[Edit tracking data]
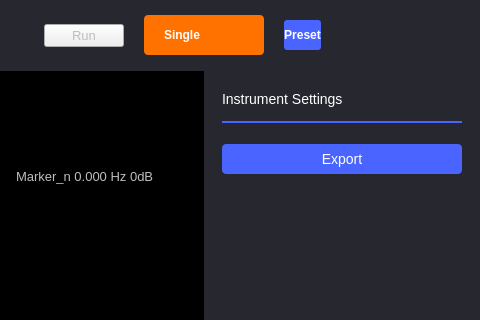
This is ui/spectrum_analyzer.ui in analogdevicesinc/scopy as Qt 5 draws it before an edit; both pictures show x 377 to 857 and y 0 to 320 of the 857 by 661 pixel window. The edited form follows.
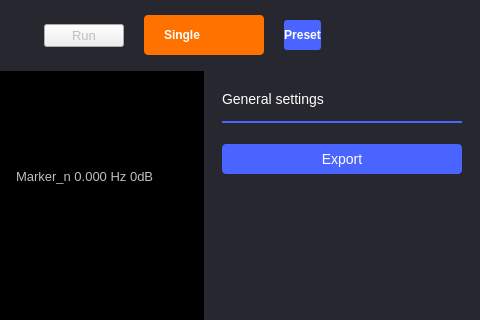
This is the edited form. Icons and pictures are not drawn. Custom widgets are drawn as their Qt base class.

Commit message: ui/spectrum_analyzer: fix title text in general settings menu

```diff
--- a/ui/spectrum_analyzer.ui
+++ b/ui/spectrum_analyzer.ui
@@ -787,7 +787,7 @@
     font-weight: normal;</string>
                  </property>
                  <property name="text">
-                  <string>Instrument Settings</string>
+                  <string>General settings</string>
                  </property>
                 </widget>
                </item>
```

▶ [What you will do]
Return the lines above that include the string "form".

▶ [Written response]
This is ui/spectrum_analyzer.ui in analogdevicesinc/scopy as Qt 5 draws it before an edit; both pictures show x 377 to 857 and y 0 to 320 of the 857 by 661 pixel window. The edited form follows.
This is the edited form. Icons and pictures are not drawn. Custom widgets are drawn as their Qt base class.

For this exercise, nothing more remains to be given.